Further, we must not dismiss the role of racism in the lives of Black people and its impact on mental health.
“Historical adversity, which includes slavery, sharecropping and race-based exclusion from health, educational, social and economic resources, translates into socioeconomic disparities experienced by African-Americans today,” notes Mental Health America, adding that socioeconomic status is linked to mental health. “Notwithstanding the 2008 election of our first African-American President, racism continues to have an impact on the mental health of African-Americans,” the group added.
According to the National Alliance on Mental Illness, common mental health disorders among Blacks include major depression, Attention Deficit Hyperactivity Disorder, suicide among Black men, and post traumatic stress disorder, or PTSD, given that African-Americans are more likely the victims of violent crime. Moreover, according to NAMI, many Black people have difficulty identifying signs and symptoms of mental health issues, and may think of depression as the “blues” and something they will snap out of.
And according to the National Institute of Mental Health, depression is most likely caused by a combination of genetic, biological, environmental and psychological factors. In addition, according to the NIMH, “Some genetics research indicates that risk for depression results from the influence of several genes acting together with environmental or other factors. In addition, trauma, loss of a loved one, a difficult relationship or any stressful situation may trigger a depressive episode.”
Although suicide has been high among white Americans across all age groups, suicide rates among Black children is on the increase, according to a study last year led by Jeffrey Bridge, epidemiologist at the Research Institute at Nationwide Children’s Hospital in Columbus, Ohio and associate professor of pediatrics at The Ohio State University. The study, published in the journal JAMA Pediatric, found that suicide rates among children ages 5 to 11 did not change between 1993 and 2012. However, the rates among Black boys taking their own lives jumped from 1.78 to 3.47 per 1 million. At the same time, suicides among white boys dropped from 1.96 to 1.31 per million. Between 2008 and 2012, 41 Black boys and 73 white boys committed suicide. Bridge said the increase in Black suicides was surprising.

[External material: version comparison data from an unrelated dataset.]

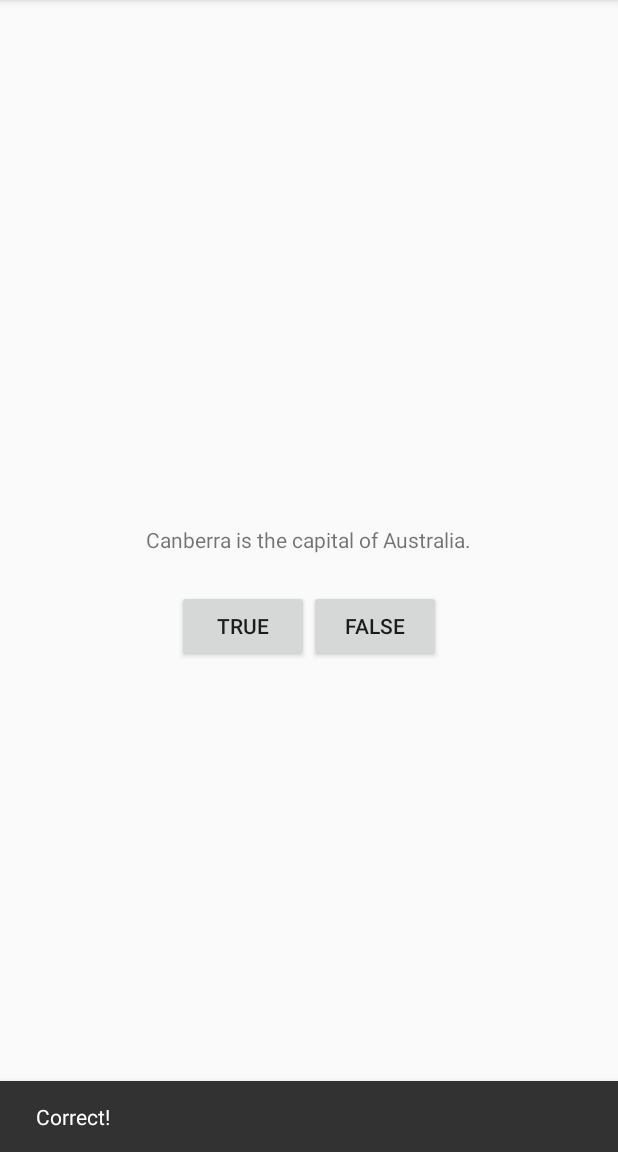
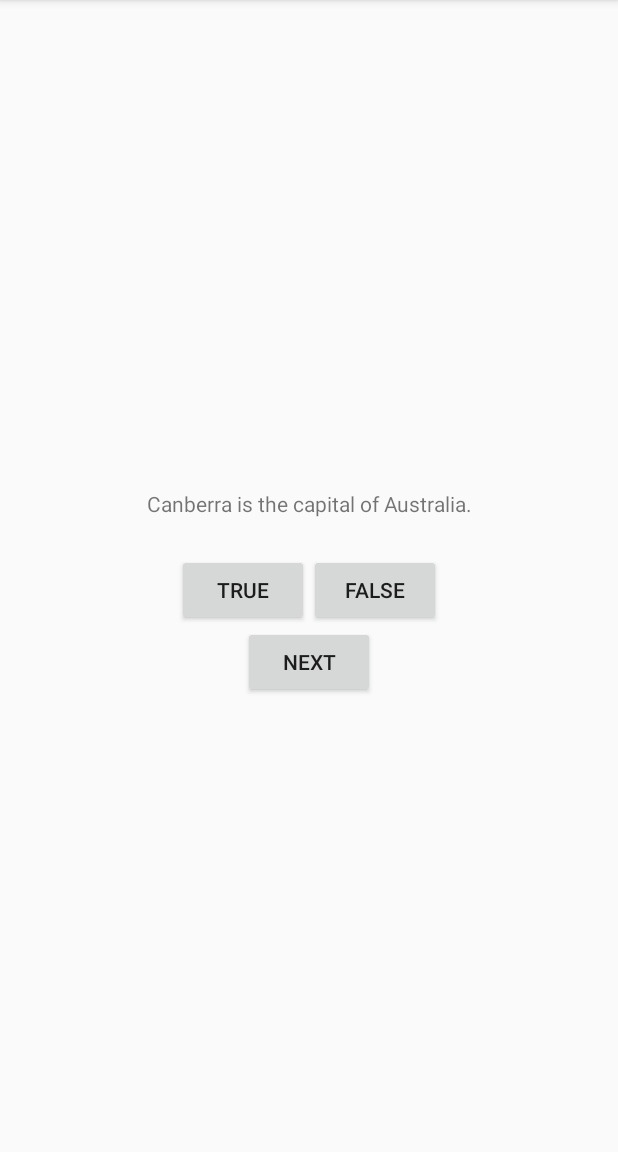
Before and after one commit to neoseurae12/GeoQuiz, an Android app: the screen it shows after launch (MainActivity), after a tap on "TRUE", on a phone screen of 412 x 824 dp, the part 84-1236 px from its top. Run offline under Robolectric (Android 15) with nearby library versions, the phone set to English and light mode, and no system bars.

Commit message:
feat: Interactive User Interfaces
- set the question text dynamically
- check user's answer

- data class (model)
- `tools:text`
- View Binding
- Vector Drawable
- Density-independent dimension units: dp, sp, etc.

```diff
--- a/app/src/main/java/com/bignerdranch/android/geoquiz/MainActivity.kt
+++ b/app/src/main/java/com/bignerdranch/android/geoquiz/MainActivity.kt
@@ -2,36 +2,63 @@ package com.bignerdranch.android.geoquiz
 
 import android.os.Bundle
 import android.view.View
-import android.widget.Button
+import android.widget.Toast
 import androidx.appcompat.app.AppCompatActivity
-import com.google.android.material.snackbar.Snackbar
+import com.bignerdranch.android.geoquiz.databinding.ActivityMainBinding
 
 class MainActivity : AppCompatActivity() {
 
-    private lateinit var trueButton: Button
-    private lateinit var falseButton: Button
+    private lateinit var binding: ActivityMainBinding
+
+    private val questionBank = listOf(
+        Question(R.string.question_australia, true),
+        Question(R.string.question_oceans, true),
+        Question(R.string.question_mideast, false),
+        Question(R.string.question_africa, false),
+        Question(R.string.question_americas, true),
+        Question(R.string.question_asia, true),
+    )
+
+    private var currentIndex = 0
 
     override fun onCreate(savedInstanceState: Bundle?) {
         super.onCreate(savedInstanceState)
-        setContentView(R.layout.activity_main)
 
-        trueButton = findViewById(R.id.true_button)
-        falseButton = findViewById(R.id.false_button)
+        binding = ActivityMainBinding.inflate(layoutInflater)
+        setContentView(binding.root)
 
-        trueButton.setOnClickListener { view: View ->
-            Snackbar.make(
-                view,
-                R.string.correct_toast,
-                Snackbar.LENGTH_SHORT
-            ).show()
+        binding.trueButton.setOnClickListener { view: View ->
+            checkAnswer(userAnswer = true)
         }
 
-        falseButton.setOnClickListener { view: View ->
-            Snackbar.make(
-                view,
-                R.string.incorrect_toast,
-                Snackbar.LENGTH_SHORT
-            ).show()
+        binding.falseButton.setOnClickListener { view: View ->
+            checkAnswer(userAnswer = false)
         }
+
+        binding.nextButton.setOnClickListener {
+            currentIndex = (currentIndex + 1) % questionBank.size
+
+            updateQuestion()
+        }
+
+        updateQuestion()
+    }
+
+    private fun updateQuestion() {
+        val questionTextResId = questionBank[currentIndex].textResId
+        binding.questionTextView.setText(questionTextResId)
+    }
+
+    private fun checkAnswer(userAnswer: Boolean) {
+        val correctAnswer = questionBank[currentIndex].answer
+
+        val messageResId = if (userAnswer == correctAnswer) {
+            R.string.correct_toast
+        } else {
+            R.string.incorrect_toast
+        }
+
+        Toast.makeText(this, messageResId, Toast.LENGTH_SHORT)
+            .show()
     }
 }
--- /dev/null
+++ b/app/src/main/java/com/bignerdranch/android/geoquiz/Question.kt
@@ -0,0 +1,5 @@
+package com.bignerdranch.android.geoquiz
+
+import androidx.annotation.StringRes
+
+data class Question(@StringRes val textResId: Int, val answer: Boolean)
--- /dev/null
+++ b/app/src/main/res/drawable/arrow_right.xml
@@ -0,0 +1,13 @@
+<vector xmlns:android="http://schemas.android.com/apk/res/android"
+    android:width="24dp"
+    android:height="24dp"
+    android:autoMirrored="true"
+    android:tint="#000000"
+    android:viewportWidth="24"
+    android:viewportHeight="24">
+
+    <path
+        android:fillColor="@android:color/white"
+        android:pathData="M10,17l5,-5 -5,-5v10z" />
+
+</vector>
--- a/app/src/main/res/layout/activity_main.xml
+++ b/app/src/main/res/layout/activity_main.xml
@@ -1,15 +1,19 @@
 <?xml version="1.0" encoding="utf-8"?>
 <LinearLayout xmlns:android="http://schemas.android.com/apk/res/android"
+    xmlns:app="http://schemas.android.com/apk/res-auto"
+    xmlns:tools="http://schemas.android.com/tools"
     android:layout_width="match_parent"
     android:layout_height="match_parent"
     android:gravity="center"
     android:orientation="vertical">
 
     <TextView
+        android:id="@+id/question_text_view"
         android:layout_width="wrap_content"
         android:layout_height="wrap_content"
+        android:gravity="center"
         android:padding="24dp"
-        android:text="@string/question_text" />
+        tools:text="@string/question_australia" />
 
     <LinearLayout
         android:layout_width="wrap_content"
@@ -21,6 +25,7 @@
             android:layout_width="wrap_content"
             android:layout_height="wrap_content"
             android:text="@string/true_button" />
+
         <Button
             android:id="@+id/false_button"
             android:layout_width="wrap_content"
@@ -28,4 +33,12 @@
             android:text="@string/false_button" />
 
     </LinearLayout>
+
+    <Button
+        android:id="@+id/next_button"
+        android:layout_width="wrap_content"
+        android:layout_height="wrap_content"
+        android:text="@string/next_button"
+        app:icon="@drawable/arrow_right"
+        app:iconGravity="end" />
 </LinearLayout>
--- a/app/src/main/res/values/strings.xml
+++ b/app/src/main/res/values/strings.xml
@@ -2,8 +2,18 @@
     <string name="app_name">GeoQuiz</string>
 
     <string name="question_text">Canberra is the capital of Australia.</string>
+
     <string name="true_button">TRUE</string>
     <string name="false_button">FALSE</string>
+    <string name="next_button">NEXT</string>
+
     <string name="correct_toast">Correct!</string>
     <string name="incorrect_toast">Incorrect!</string>
+
+    <string name="question_australia">Canberra is the capital of Australia.</string>
+    <string name="question_oceans">The Pacific Ocean is larger than the Atlantic Ocean.</string>
+    <string name="question_mideast">The Suez Canal connects the Red Sea and the Indian Ocean.</string>
+    <string name="question_africa">The source of the Nile River is in Egypt.</string>
+    <string name="question_americas">The Amazon River is the longest river in the Americas.</string>
+    <string name="question_asia">Lake Baikal is the world\'s oldest and deepest freshwater lake.</string>
 </resources>
```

One newly formed organization, the Steve Fund, was formed to address the mental health of college students of color and support their emotional well-being. The group points to various factors that lead to increases in depression and anxiety among college students of color, including bias incidents on campus. Further, “negative impacts of micro-aggressions on students of color have emotional, physical, and academic costs resulting in disconnection and disengagement from school, weakened social networks and erosion of academic self-concept.” All of these have an impact on the students’ well-being and academic achievement.
Amid the sad news coming out of Cincinnati, we are reminded that suicide is an important issue for the Black community to address nationwide. If we are to stem the tide of a growing crisis, the first step is acknowledging the problem exists and piercing the veil of stigma towards mental health distress among African-Americans and our young people.